“Well, You Know, I Heard…”

I met my cousin Henry by chance at one of the malls in the city.  He and his friend had just come in and I spotted them so I went over and greeted them heartily, totally unsuspecting.

Henry returned my hello quietly, then told me, “I did get your phone call last week.  The reason I didn’t call you back was… well… I was just so hurt…” I looked at him in surprise.

“I talked to Sue not long ago.  She told me that you called her up one day and told her a bunch of lies that Martha had said about me.”

Now I was stunned.  Shocked!  My mind went back to my phone conversation with Sue, our mutual acquaintance.  What had I said?  I focussed on the ceiling, trying to recall how that conversation even started.

I had called Sue and mentioned visiting with Martha, but I was determined to be very careful and not pass on any of the vitriol Martha had poured out about Henry during my visit with her.  It was obvious to me as I’d listened to Martha that she did not have a very good grasp on reality –if any at all– especially in relation to her ex-husband Henry.  A lot of her accusations were pure imagination.

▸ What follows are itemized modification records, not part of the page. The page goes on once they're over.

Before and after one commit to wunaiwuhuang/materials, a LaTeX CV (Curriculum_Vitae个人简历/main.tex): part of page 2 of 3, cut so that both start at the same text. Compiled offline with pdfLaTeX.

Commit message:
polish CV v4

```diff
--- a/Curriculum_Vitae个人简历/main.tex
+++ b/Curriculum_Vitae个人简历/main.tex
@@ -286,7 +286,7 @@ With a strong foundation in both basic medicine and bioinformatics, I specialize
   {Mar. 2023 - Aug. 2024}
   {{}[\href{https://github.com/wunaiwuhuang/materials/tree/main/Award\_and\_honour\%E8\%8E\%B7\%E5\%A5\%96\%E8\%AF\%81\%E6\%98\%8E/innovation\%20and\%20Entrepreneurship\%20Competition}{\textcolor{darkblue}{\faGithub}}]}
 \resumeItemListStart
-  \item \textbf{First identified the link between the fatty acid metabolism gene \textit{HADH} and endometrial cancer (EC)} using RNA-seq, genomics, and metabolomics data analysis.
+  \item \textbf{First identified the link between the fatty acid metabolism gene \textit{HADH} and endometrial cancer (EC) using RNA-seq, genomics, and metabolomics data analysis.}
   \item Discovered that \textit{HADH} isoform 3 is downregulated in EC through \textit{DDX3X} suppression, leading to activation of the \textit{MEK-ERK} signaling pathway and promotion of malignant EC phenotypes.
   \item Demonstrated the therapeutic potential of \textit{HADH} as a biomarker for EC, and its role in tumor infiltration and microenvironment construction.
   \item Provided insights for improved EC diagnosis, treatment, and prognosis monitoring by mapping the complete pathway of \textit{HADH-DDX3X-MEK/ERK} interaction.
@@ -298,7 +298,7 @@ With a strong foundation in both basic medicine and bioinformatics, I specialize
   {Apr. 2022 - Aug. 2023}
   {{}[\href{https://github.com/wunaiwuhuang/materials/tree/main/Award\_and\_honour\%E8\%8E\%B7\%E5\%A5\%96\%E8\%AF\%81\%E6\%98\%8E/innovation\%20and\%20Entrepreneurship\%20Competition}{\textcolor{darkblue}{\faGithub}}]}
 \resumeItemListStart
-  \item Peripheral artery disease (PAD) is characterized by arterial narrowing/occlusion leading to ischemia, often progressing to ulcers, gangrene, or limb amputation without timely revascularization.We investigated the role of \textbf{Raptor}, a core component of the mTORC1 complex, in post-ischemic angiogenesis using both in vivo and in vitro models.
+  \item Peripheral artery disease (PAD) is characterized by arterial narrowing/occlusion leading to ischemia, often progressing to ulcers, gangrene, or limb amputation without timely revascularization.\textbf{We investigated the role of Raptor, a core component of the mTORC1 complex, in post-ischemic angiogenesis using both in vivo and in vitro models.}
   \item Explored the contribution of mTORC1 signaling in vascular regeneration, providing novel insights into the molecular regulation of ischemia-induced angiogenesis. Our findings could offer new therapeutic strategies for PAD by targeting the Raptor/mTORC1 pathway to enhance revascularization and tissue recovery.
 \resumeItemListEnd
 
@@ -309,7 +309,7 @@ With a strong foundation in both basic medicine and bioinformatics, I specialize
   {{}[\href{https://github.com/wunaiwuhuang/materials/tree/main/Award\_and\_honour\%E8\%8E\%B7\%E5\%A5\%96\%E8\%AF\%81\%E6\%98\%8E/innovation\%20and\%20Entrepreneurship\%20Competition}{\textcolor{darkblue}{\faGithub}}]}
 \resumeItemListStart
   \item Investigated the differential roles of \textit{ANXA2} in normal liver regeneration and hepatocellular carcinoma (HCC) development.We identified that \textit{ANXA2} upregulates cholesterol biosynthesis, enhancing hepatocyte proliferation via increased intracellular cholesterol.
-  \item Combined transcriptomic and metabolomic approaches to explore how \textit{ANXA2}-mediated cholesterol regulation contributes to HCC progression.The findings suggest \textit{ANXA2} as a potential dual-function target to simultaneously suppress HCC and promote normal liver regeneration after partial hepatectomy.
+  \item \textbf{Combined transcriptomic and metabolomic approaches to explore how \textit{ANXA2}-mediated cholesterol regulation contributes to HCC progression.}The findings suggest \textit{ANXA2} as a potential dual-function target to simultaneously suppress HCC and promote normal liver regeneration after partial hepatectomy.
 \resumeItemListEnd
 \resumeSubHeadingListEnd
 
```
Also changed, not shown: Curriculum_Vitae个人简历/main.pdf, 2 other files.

So what had I repeated to Sue?  My mind was blank.

Henry went on.  “You know, Martha has caused me so much trouble with the stories she has been telling everyone about me.  And I was so hurt to think you would be repeating them to others.”

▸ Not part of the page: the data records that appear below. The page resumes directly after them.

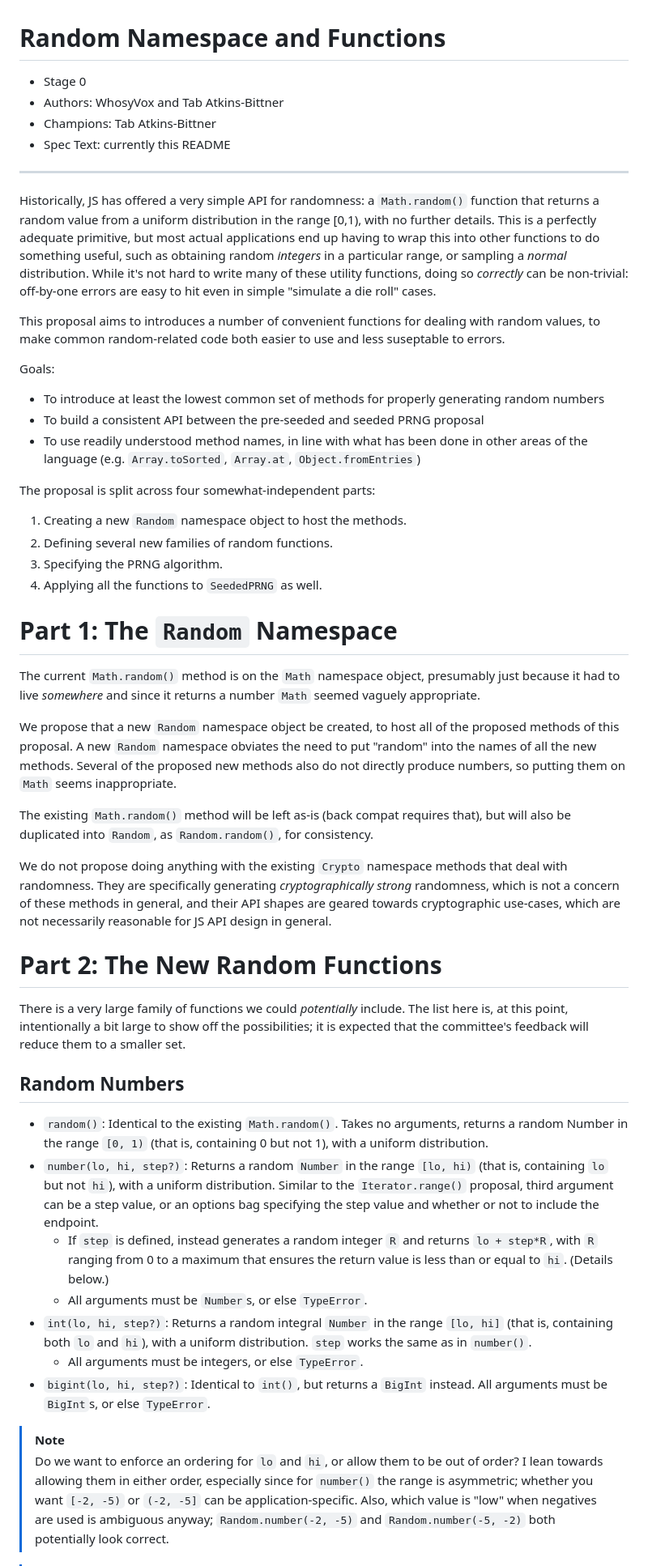
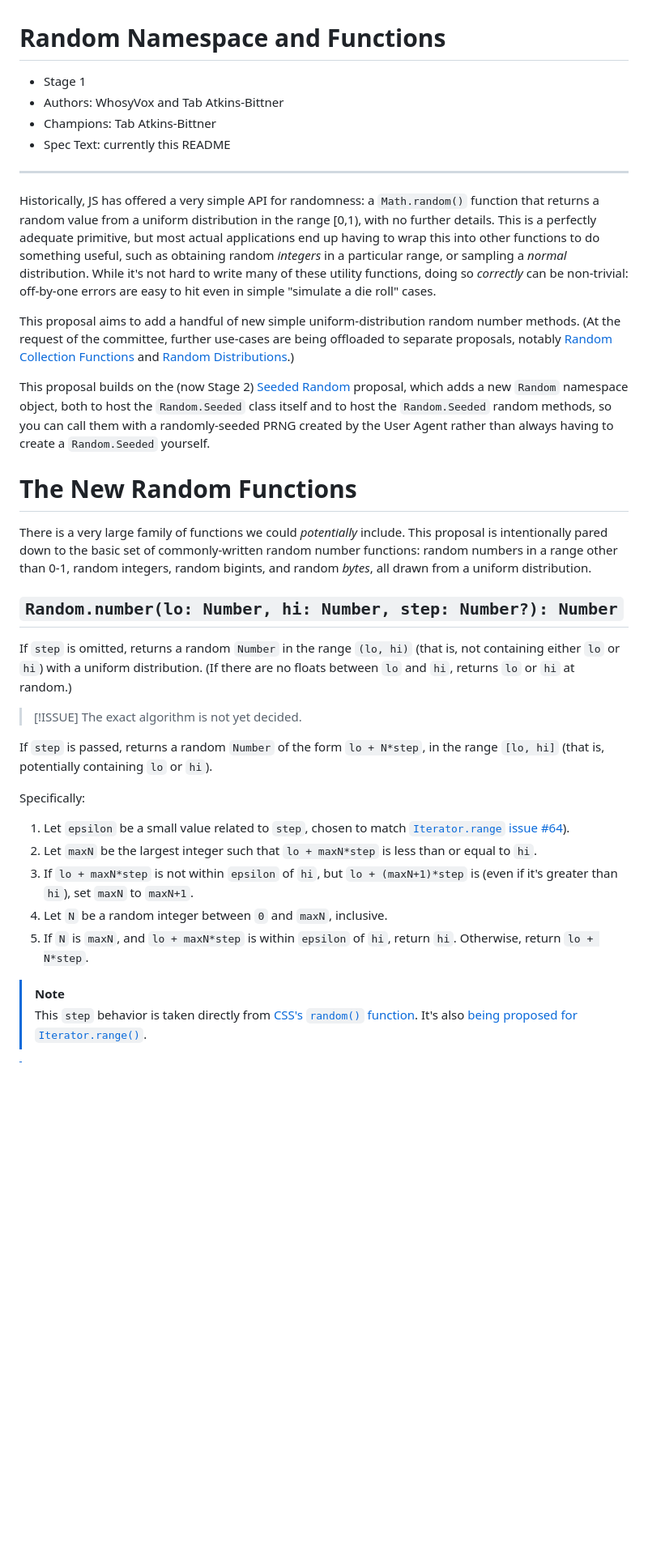
Before and after one commit to tc39-transfer/proposal-random-functions, a Markdown page: README.md, the part around one of its changes. Shown at 81% size. Rendered like a GitHub page; blank space fills up the shorter version.

Commit message:
Update to Stage 1, trimming out the functions that are punting to other proposals.

```diff
--- a/README.md
+++ b/README.md
@@ -1,6 +1,6 @@
 # Random Namespace and Functions
 
-* Stage 0
+* Stage 1
 * Authors: WhosyVox and Tab Atkins-Bittner
 * Champions: Tab Atkins-Bittner
 * Spec Text: currently this README
@@ -9,57 +9,46 @@
 
 Historically, JS has offered a very simple API for randomness: a `Math.random()` function that returns a random value from a uniform distribution in the range [0,1), with no further details. This is a perfectly adequate primitive, but most actual applications end up having to wrap this into other functions to do something useful, such as obtaining random *integers* in a particular range, or sampling a *normal* distribution. While it's not hard to write many of these utility functions, doing so *correctly* can be non-trivial: off-by-one errors are easy to hit even in simple "simulate a die roll" cases.
 
-This proposal aims to introduces a number of convenient functions for dealing with random values, to make common random-related code both easier to use and less suseptable to errors.
+This proposal aims to add a handful of new simple uniform-distribution random number methods. (At the request of the committee, further use-cases are being offloaded to separate proposals, notably [Random Collection Functions](https://github.com/tabatkins/proposal-random-collection-functions) and [Random Distributions](https://github.com/tabatkins/proposal-random-distributions).)
 
-Goals:
-* To introduce at least the lowest common set of methods for properly generating random numbers
-* To build a consistent API between the pre-seeded and seeded PRNG proposal
-* To use readily understood method names, in line with what has been done in other areas of the language (e.g. `Array.toSorted`, `Array.at`, `Object.fromEntries`)
+This proposal builds on the (now Stage 2) [Seeded Random](https://github.com/tc39/proposal-seeded-random) proposal, which adds a new `Random` namespace object, both to host the `Random.Seeded` class itself and to host the `Random.Seeded` random methods, so you can call them with a randomly-seeded PRNG created by the User Agent rather than always having to create a `Random.Seeded` yourself.
 
-The proposal is split across four somewhat-independent parts:
 
-1. Creating a new `Random` namespace object to host the methods.
-2. Defining several new families of random functions.
-3. Specifying the PRNG algorithm.
-4. Applying all the functions to `SeededPRNG` as well.
-
-# Part 1: The `Random` Namespace
-
-The current `Math.random()` method is on the `Math` namespace object,
-presumably just because it had to live *somewhere*
-and since it returns a number `Math` seemed vaguely appropriate.
-
-We propose that a new `Random` namespace object be created,
-to host all of the proposed methods of this proposal.
-A new `Random` namespace obviates the need to put "random" into the names of all the new methods.
-Several of the proposed new methods also do not directly produce numbers,
-so putting them on `Math` seems inappropriate.
-
-The existing `Math.random()` method will be left as-is (back compat requires that),
-but will also be duplicated into `Random`, as `Random.random()`, for consistency.
-
-We do not propose doing anything with the existing `Crypto` namespace methods that deal with randomness.
-They are specifically generating *cryptographically strong* randomness,
-which is not a concern of these methods in general,
-and their API shapes are geared towards cryptographic use-cases,
-which are not necessarily reasonable for JS API design in general.
-
-# Part 2: The New Random Functions
+# The New Random Functions
 
 There is a very large family of functions we could *potentially* include.
-The list here is, at this point, intentionally a bit large to show off the possibilities;
-it is expected that the committee's feedback will reduce them to a smaller set.
+This proposal is intentionally pared down to the basic set of commonly-written random number functions: random numbers in a range other than 0-1, random integers, random bigints, and random *bytes*, all drawn from a uniform distribution.
 
-## Random Numbers
+## `Random.number(lo: Number, hi: Number, step: Number?): Number` ##
 
-* `random()`: Identical to the existing `Math.random()`. Takes no arguments, returns a random Number in the range `[0, 1)` (that is, containing 0 but not 1), with a uniform distribution.
-* `number(lo, hi, step?)`: Returns a random `Number` in the range `[lo, hi)` (that is, containing `lo` but not `hi`), with a uniform distribution. Similar to the `Iterator.range()` proposal, third argument can be a step value, or an options bag specifying the step value and whether or not to include the endpoint.
-    * If `step` is defined, instead generates a random integer `R` and returns `lo + step*R`, with `R` ranging from 0 to a maximum that ensures the return value is less than or equal to `hi`. (Details below.)
-    * All arguments must be `Number`s, or else `TypeError`.
-* `int(lo, hi, step?)`: Returns a random integral `Number` in the range `[lo, hi]` (that is, containing both `lo` and `hi`), with a uniform distribution. `step` works the same as in `number()`.
-    * All arguments must be integers, or else `TypeError`.
-* `bigint(lo, hi, step?)`: Identical to `int()`, but returns a `BigInt` instead. All arguments must be `BigInt`s, or else `TypeError`.
+If `step` is omitted,
+returns a random `Number` in the range `(lo, hi)`
+(that is, not containing either `lo` or `hi`)
+with a uniform distribution.
+(If there are no floats between `lo` and `hi`,
+returns `lo` or `hi` at random.)
+
+> [!ISSUE]
+> The exact algorithm is not yet decided.
+
+If `step` is passed,
+returns a random `Number` of the form `lo + N*step`,
+in the range `[lo, hi]`
+(that is, potentially containing `lo` or `hi`).
+
+Specifically:
+
+1. Let `epsilon` be a small value related to `step`, chosen to match [`Iterator.range` issue #64](https://github.com/tc39/proposal-iterator.range/issues/64#issuecomment-2881243363)).
+2. Let `maxN` be the largest integer such that `lo + maxN*step` is less than or equal to `hi`.
+3. If `lo + maxN*step` is not within `epsilon` of `hi`,
+    but `lo + (maxN+1)*step` is
+    (even if it's greater than `hi`),
+    set `maxN` to `maxN+1`.
+4. Let `N` be a random integer between `0` and `maxN`, inclusive.
+5. If `N` is `maxN`, and `lo + maxN*step` is within `epsilon` of `hi`,
+    return `hi`. Otherwise, return `lo + N*step`.
 
 > [!NOTE]
-> Do we want to enforce an ordering for `lo` and `hi`, or allow them to be out of order? I lean towards allowing them in either order, especially since for `number()` the range is asymmetric; whether you want `[-2, -5)` or `(-2, -5]` can be application-specific. Also, which value is "low" when negatives are used is ambiguous anyway; `Random.number(-2, -5)` and `Random.number(-5, -2)` both potentially look correct.
+> This `step` behavior is taken directly from [CSS's `random()` function](https://drafts.csswg.org/css-values-5/#random).
+> It's also [being proposed for `Iterator.range()`](https://github.com/tc39/proposal-iterator.range/issues/64#issuecomment-2881243363).
 
```
Also changed, not shown: other parts of README.md (+36 -38 lines).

I looked at him again, trying to recall what I had said to Sue, but I could not recall one single word of the conversation except that, yes, Martha’s stories had been discussed.  I did remember Sue saying, “You can’t believe a word Martha says.”

I knew about the deep pain and trouble he had endured throughout his marriage.  A grief I certainly never wanted to add to.  But what had I said?

A thought came to my mind as I stood there groping for some suitable response.  Something Terry, a Church sister, had once said to her own sister, when she was caught telling a story about her.

What she’d related about her sister was true – but she should not have said it; she just blabbed it out one day when the spirit of “telling stories” came upon a group of ladies.  You know how that is?  She trusted the ones present to keep the story in confidence, but her trust was misplaced.  Tale bearers carried it to her sister, who promptly called her up.  “Did you say … about me?”

Terry could have made excuses, tried to say it had gotten distorted.  She could have been angry with the tale bearers.  Instead she admitted the truth.  “Yes, I did say that.  And all I can say now is ‘I’m sorry’.”

It must have been by God’s grace that I couldn’t remember a word of my conversation with Sue as Henry was talking to me.  The Holy Spirit rather brought this sister’s experience to mind and her example of honest confession seemed very pertinent right at the moment.  Whatever I’d said, I shouldn’t have.

“I’m really sorry,” I told him with all sincerity.

Our conversation ended there; we said our good-byes and each went on our way.  Later, as my mind returned to that scene, I did recall my conversation with Sue.  Martha had told me about several health problems that she was having, so I mentioned to Sue that I had talked to Martha –my first mistake, I suppose– and that she was going to have surgery.

That’s when Sue said, “Well, you can’t believe anything Martha says.  You know she lies about everything.”  Then she launched into a long explanation.  “You know Martha lies so much about Henry.  She said this and this and this and this.”

So that was the “bunch of lies” I told Sue.  Martha said she was going to have surgery.  I had not mentioned one word about Henry; Sue had rattled off that whole spiel herself.  Now she was blaming me for it!  Why couldn’t I think of it while I was with Henry.  I could have told him…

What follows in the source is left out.